Packets (or ‘datagrams’). IP data is sent in little chunks of datacalled packets. (Packets are carried in frames.) Each of these packetscontains both the sender’s and the receiver’s address, plus otherinformation. Any packet is sent first to a ‘gateway’ computer – or‘router’ – that can relay the packet to its correct destination. If it isoutside the local network (on an intranet or the internet), it forwardsthe packet to an adjacent gateway that, in turn, reads the destinationaddress and so forth, until one gateway recognises the packet asbelonging to a device within its immediate neighbourhood or domain.Successive packets may take different routes, with different traveltimes, and some may not make it to the destination at all.

TCP (transmission control protocol) is a protocol used with IP to senddata in packets between devices. By first setting up a connectionbetween the sender and receiver, it provides end-to-end reliability,sequencing (of packets arriving in a random order) and flow control.Whereas IP takes care of handling the actual delivery of the data, TCPtakes care of keeping track of the individual packets of a message.

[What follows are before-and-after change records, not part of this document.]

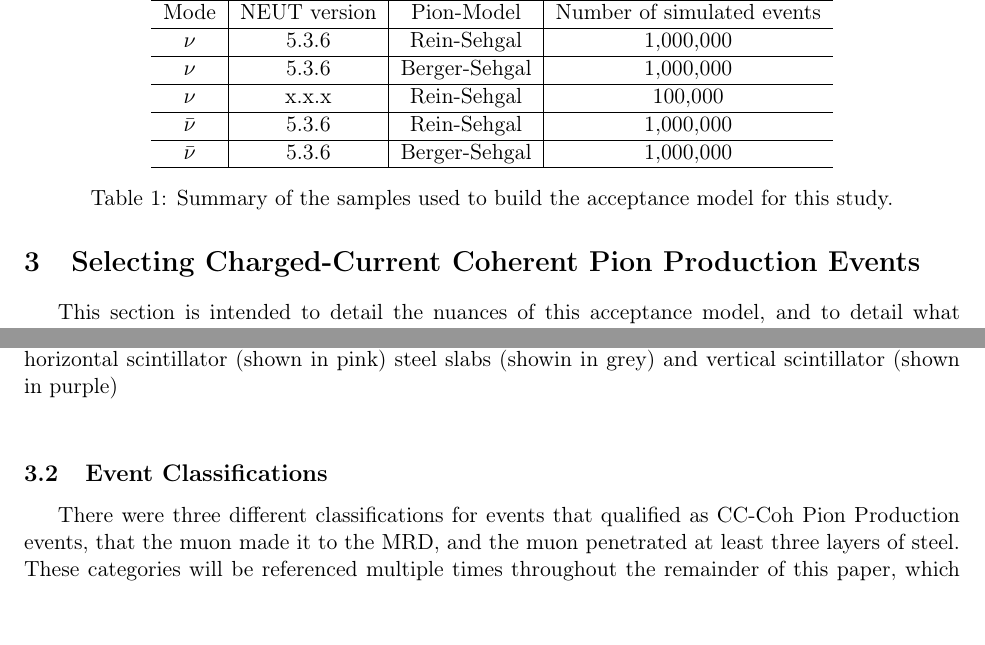
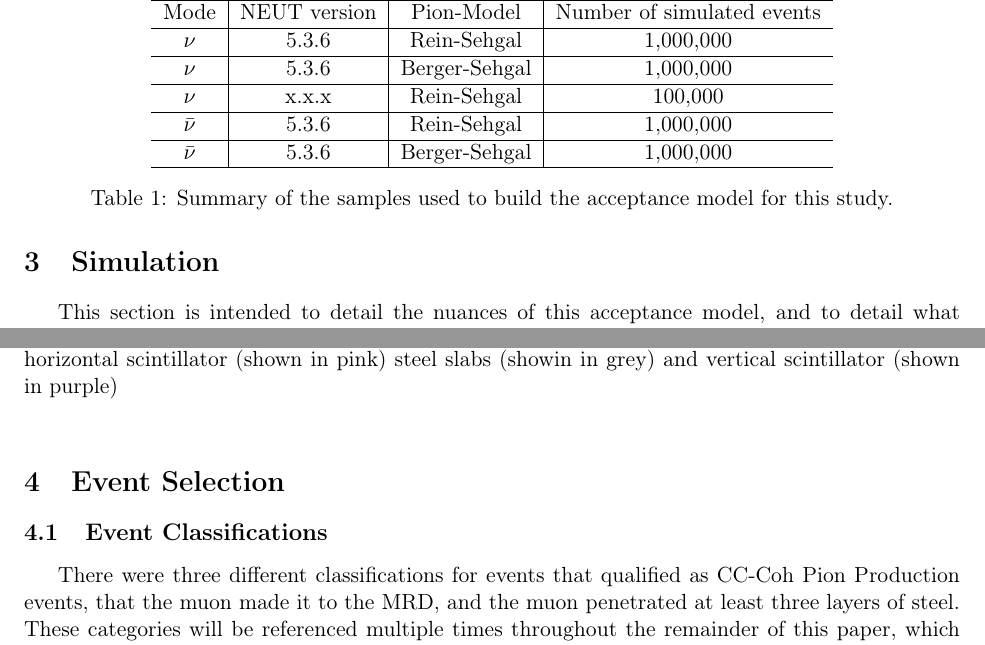
Before and after one commit to williamszg/TechNote, a LaTeX paper (TechNoteRoughDraft.tex): two parts of pages 2 and 3 of 75, joined at a grey line, cut so that both start at the same text, the shorter picture padded with empty space. Compiled offline with pdfLaTeX.

Commit message:
more tweaks

```diff
--- a/TechNoteRoughDraft.tex
+++ b/TechNoteRoughDraft.tex
@@ -99,7 +99,7 @@ Five different samples were used in this study, three samples for $\nu$-mode and
 
 
 %=======================================================================
-\section{Selecting Charged-Current Coherent Pion Production Events} \label{sec:simulation}
+\section{Simulation} \label{sec:simulation}
 %=======================================================================
 This section is intended to detail the nuances of this acceptance model, and to detail what assumptions are made in the acceptance modeling to result in accurate classifications of events as Charged-Current Coherent Pion Production.
 
@@ -125,6 +125,11 @@ The Muon Range Detector (MRD), depicted in Figure \ref{fig:mrd} is located $0.55
 \caption{Depiction of the Muon Range Detector (MRB) which consists of alternating layers of horizontal scintillator (shown in pink) steel slabs (showin in grey) and vertical scintillator (shown in purple)}
 \end{figure}\label{fig:mrd}
 
+
+
+%=======================================================================
+\section{Event Selection} \label{sec:eventselection}
+%=======================================================================
 
 %-----------------------------------------------------------------------------------------------------------------|
 \subsection{Event Classifications}
```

UDP (user datagram protocol) works with IP without first settingup a sender-to-receiver connection, and passes ‘datagrams’ –self-contained, independent entities of data, each with sufficientinformation to be routed from the source – to the destination. It readilyperforms the use of ‘one to many’ messages (unlike TCP). It is used byapplications that require speed, and do not require the level of serviceof TCP (the applications do the control/checking themselves). It isparticularly useful where short – and possibly independent – messagesare being conveyed.

© Tim Dwyer, 2014.

Further reading

CIBSE Guide H Chapter 4 , 2009.

BRE IP 1/07 Internet Protocol: an introductory guide is a good introduction to IP and associated terminology.

There is an interesting overview of practical experiences of protocols at

A more formal comparison is at


  1. Ehrlich, P. and Pittel, O., Specifying interoperability, ASHRAE Journal 41(4):25-29, 1999.